Following a recent surrogacy case which has prompted a change in surrogacy law, we discuss surrogacy and everything you need to know about The Human Fertilisation and Embryology Act 2008 (Remedial) Order 2018 which came into force on 3 January. It is important to understand how the law can protect both surrogates and those looking to go down the surrogate route to have their children. We can help you answer the questions you may have before, during and after the baby is born.
There are a number of misconceptions when it comes to talking about surrogacy, so if you are unsure it is always worth speaking to a legal professional to ensure you have the best possible starting point. Here are just a few which we will cover in brief.
I want to have a baby by a surrogate, but I am not in a civil partnership or married – can I still make a surrogacy arrangement?
According to the Surrogacy Arrangement Act 1985, the definition of a “surrogacy arrangement” is:
(b) made with a view to any child carried in pursuance of it being handed over to, and [parental responsibility being met] (so far as practicable) by, another person or other persons.
Since the Human Fertilisation and Embryology Act 2018 came into force, a sole applicant can now apply for a parental order, which transfers legal parenthood after a surrogacy arrangement. Whilst up until this point it has been legal for a single person to apply for a surrogacy arrangement, those individuals were previously unable to apply for parental orders. Now both couples and single people can get a parental order to be the named legal parent of their child.
If you have already had your child through surrogacy as a single parent, you can now apply for a parental order retrospectively. You have until 2 July 2019 to do so; if you apply after this date it will be possible to get one, but more difficult.
Our team of specialist solicitors can ensure everything is done correctly, so that all parties are protected from start to finish.
I need a surrogate, but I want to be the genetic mother. Can this happen?
There are two types of surrogacy available in the UK. Traditional surrogacy means the baby has been conceived from the surrogate mother’s own egg. Genetic surrogacy is where an egg from a donor, or the intended mother, is implanted by artificial insemination. In this instance, the surrogate mother would carry a baby which is genetically the offspring of the donor, or intended mother.
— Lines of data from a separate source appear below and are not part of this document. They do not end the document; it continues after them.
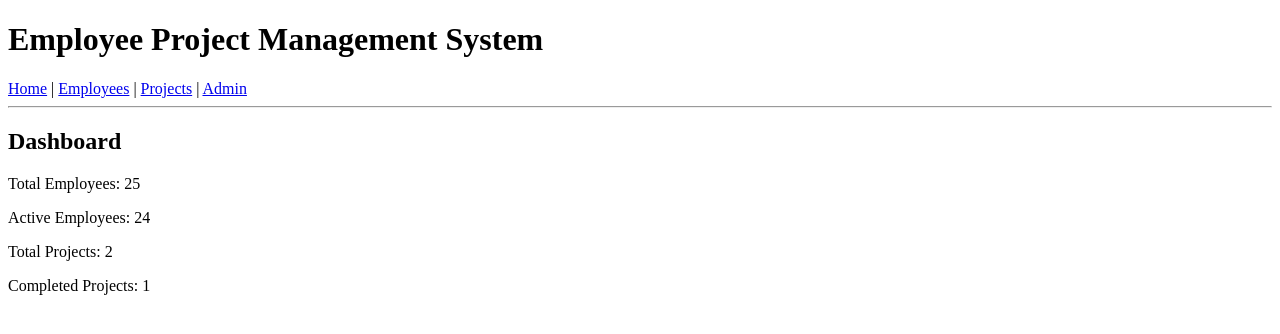
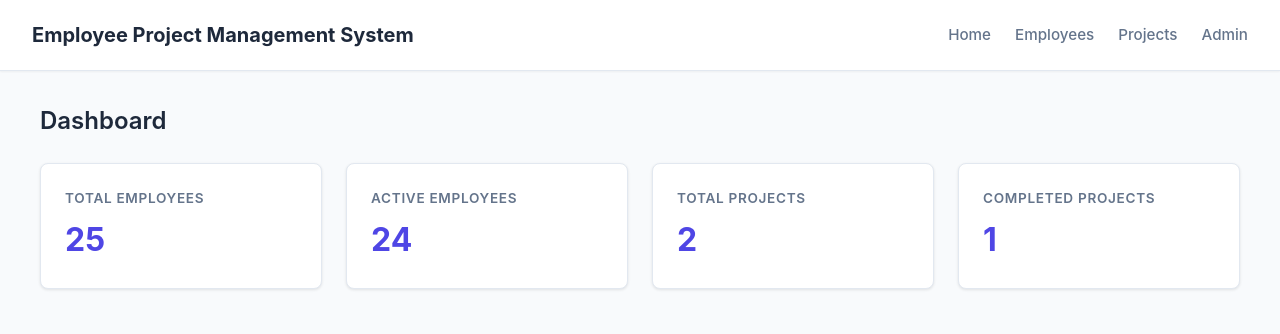
Before and after one commit to aakarshpab/Employee-Project-Management-System, a Django app: page / in a window 1280 px wide. Shown: the top 334 px of the page. Run offline with Django 5.2, Linux system fonts and the light colour scheme; data comes from the database, SQL or seed files in the repository.

Commit message:
basic css on home and base

```diff
--- a/core/templates/Base.html
+++ b/core/templates/Base.html
@@ -1,24 +1,88 @@
 <!DOCTYPE html>
-<html>
+<html lang="en">
 <head>
+    <meta charset="UTF-8">
+    <meta name="viewport" content="width=device-width, initial-scale=1.0">
     <title>{% block title %}Employee Project Management{% endblock %}</title>
+    <style>
+        :root {
+            --primary-color: #4f46e5;
+            --primary-hover: #4338ca;
+            --bg-color: #f8fafc;
+            --card-bg: #ffffff;
+            --text-main: #1e293b;
+            --text-muted: #64748b;
+            --border-color: #e2e8f0;
+        }
+
+        body {
+            font-family: -apple-system, BlinkMacSystemFont, "Segoe UI", Roboto, Helvetica, Arial, sans-serif;
+            background-color: var(--bg-color);
+            color: var(--text-main);
+            margin: 0;
+            padding: 0;
+            line-height: 1.5;
+        }
+
+        header {
+            background-color: var(--card-bg);
+            border-bottom: 1px solid var(--border-color);
+            padding: 1.25rem 2rem;
+            display: flex;
+            justify-content: space-between;
+            align-items: center;
+            flex-wrap: wrap;
+            gap: 1rem;
+            box-shadow: 0 1px 2px 0 rgba(0, 0, 0, 0.05);
+        }
+
+        h1 {
+            font-size: 1.25rem;
+            font-weight: 700;
+            margin: 0;
+            color: var(--text-main);
+        }
+
+        nav {
+            display: flex;
+            gap: 1.5rem;
+            align-items: center;
+        }
+
+        nav a {
+            color: var(--text-muted);
+            text-decoration: none;
+            font-weight: 500;
+            font-size: 0.95rem;
+            transition: color 0.2s ease;
+        }
+
+        nav a:hover {
+            color: var(--primary-color);
+        }
+
+        main {
+            width: 100%;
+        }
+    </style>
 </head>
 
 <body>
 
+    <header>
         <h1>Employee Project Management System</h1>
-
         <nav>
-        <a href="{% url 'home' %}">Home</a> |
-        <a href="{% url 'employee_list' %}">Employees</a> |
-        <a href="{% url 'project_list' %}">Projects</a> |
+            <a href="{% url 'home' %}">Home</a>
+            <a href="{% url 'employee_list' %}">Employees</a>
+            <a href="{% url 'project_list' %}">Projects</a>
             <a href="/admin/">Admin</a>
         </nav>
+    </header>
 
-    <hr>
-
+    <main>
         {% block content %}
         {% endblock %}
+    </main>
 
 </body>
 </html>
--- a/core/templates/home.html
+++ b/core/templates/home.html
@@ -5,12 +5,78 @@ Home
 {% endblock %}
 
 {% block content %}
+<div class="dashboard-container">
+    <h2>Dashboard</h2>
 
-<h2>Dashboard</h2>
+    <div class="dashboard-grid">
+        <div class="stat-card">
+            <span class="label">Total Employees</span>
+            <span class="value">{{ employee_count }}</span>
+        </div>
+        <div class="stat-card">
+            <span class="label">Active Employees</span>
+            <span class="value">{{ active_employee_count }}</span>
+        </div>
+        <div class="stat-card">
+            <span class="label">Total Projects</span>
+            <span class="value">{{ project_count }}</span>
+        </div>
+        <div class="stat-card">
+            <span class="label">Completed Projects</span>
+            <span class="value">{{ completed_project_count }}</span>
+        </div>
+    </div>
+</div>
 
-<p>Total Employees: {{ employee_count }}</p>
-<p>Active Employees: {{active_employee_count }}</p>
-<p>Total Projects: {{ project_count }}</p>
-<p>Completed Projects: {{ completed_project_count }}</p>
+<style>
+    .dashboard-container {
+        max-width: 1200px;
+        margin: 2rem auto;
+        padding: 0 1.5rem;
+    }
 
+    .dashboard-container h2 {
+        font-size: 1.5rem;
+        font-weight: 600;
+        margin-bottom: 1.5rem;
+        color: #1e293b;
+    }
+
+    .dashboard-grid {
+        display: grid;
+        grid-template-columns: repeat(auto-fit, minmax(220px, 1fr));
+        gap: 1.5rem;
+    }
+
+    .stat-card {
+        background-color: #ffffff;
+        border: 1px solid #e2e8f0;
+        border-radius: 0.5rem;
+        padding: 1.5rem;
+        box-shadow: 0 1px 3px 0 rgba(0, 0, 0, 0.1);
+        display: flex;
+        flex-direction: column;
+        transition: transform 0.2s ease, box-shadow 0.2s ease;
+    }
+
+    .stat-card:hover {
+        transform: translateY(-2px);
+        box-shadow: 0 4px 6px -1px rgba(0, 0, 0, 0.1);
+    }
+
+    .stat-card .label {
+        font-size: 0.85rem;
+        color: #64748b;
+        font-weight: 600;
+        text-transform: uppercase;
+        letter-spacing: 0.05em;
+        margin-bottom: 0.5rem;
+    }
+
+    .stat-card .value {
+        font-size: 2rem;
+        font-weight: 700;
+        color: #4f46e5;
+    }
+</style>
 {% endblock %}
```
Also changed, not shown: 1 other file. Lines whose indentation alone changed are shown as unchanged.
The Human Fertilisation and Embryology Act provides the legal framework for all sperm and egg donation and In Vitro Fertilization (IVF). For advice on this, it is best to speak with a medical professional and seek expert legal support.
I want a surrogate but I am worried it will cost a lot of money.
Surrogacy in the UK is only permitted where it is arranged through a not-for-profit agreement. Commercial surrogacy, where the surrogate mother or organisation/ agency exist for financial gain, is not allowed and is punishable as a criminal offence.
Surrogate mothers will be allowed to claim expenses incurred, or any loss in income. A court will decide the agreed cost in each surrogacy arrangement. Our team of surrogacy solicitors act in your best interest to get the best possible arrangement for you.
I’m looking into international surrogacy – what do I need to know?
Every country has different rules and regulations for surrogacy. In the UK the surrogate mother is the legal mother of the baby under a parental order assigns it to the intended parent(s). It is crucial to understand the legislation involved in the home country of the surrogate mother and that of the UK before you begin.
We can ensure you have all processes in place before you enter into an international surrogacy agreement. Please read our page on international surrogacy and speak to one of our expert lawyers for more information.
I’m already pregnant and want to be a surrogate so the baby can go to a family that are struggling to have a baby of their own. What do I do?
If you are already pregnant and have not entered into a surrogacy arrangement order, then by law you cannot enter into one during your current pregnancy. Instead, you are able to put the baby forward for adoption.
We have a specialist childcare adoption team who can advise on adoption for both pregnant mothers and couples looking to adopt. We also have an established international adoption team that can help anyone wishing to adopt a child born overseas.
Duncan Lewis Family & Child Care Solicitors – Surrogacy
Our family and childcare department continues to be recognised by Legal 500 and Chambers for our expertise in dealing with varied and complex family, child care and children public law matters.
Adeeba Naseem is a director of family and childcare at Duncan Lewis, specialising in handling international and domestic family law proceedings at the High Court. Her niche expertise lies in child abduction, surrogacy and adoption cases.
She has expertise in surrogacy cases when the surrogate mother resides in England or another country to carry their child and look to secure parental orders to ensure that parenthood is legally transferred.
To speak with Adeeba, contact her on 0792 007 7039 or firstname.lastname@example.org.
Our family and child care team and all other departments can be reached on 033 3772 0409.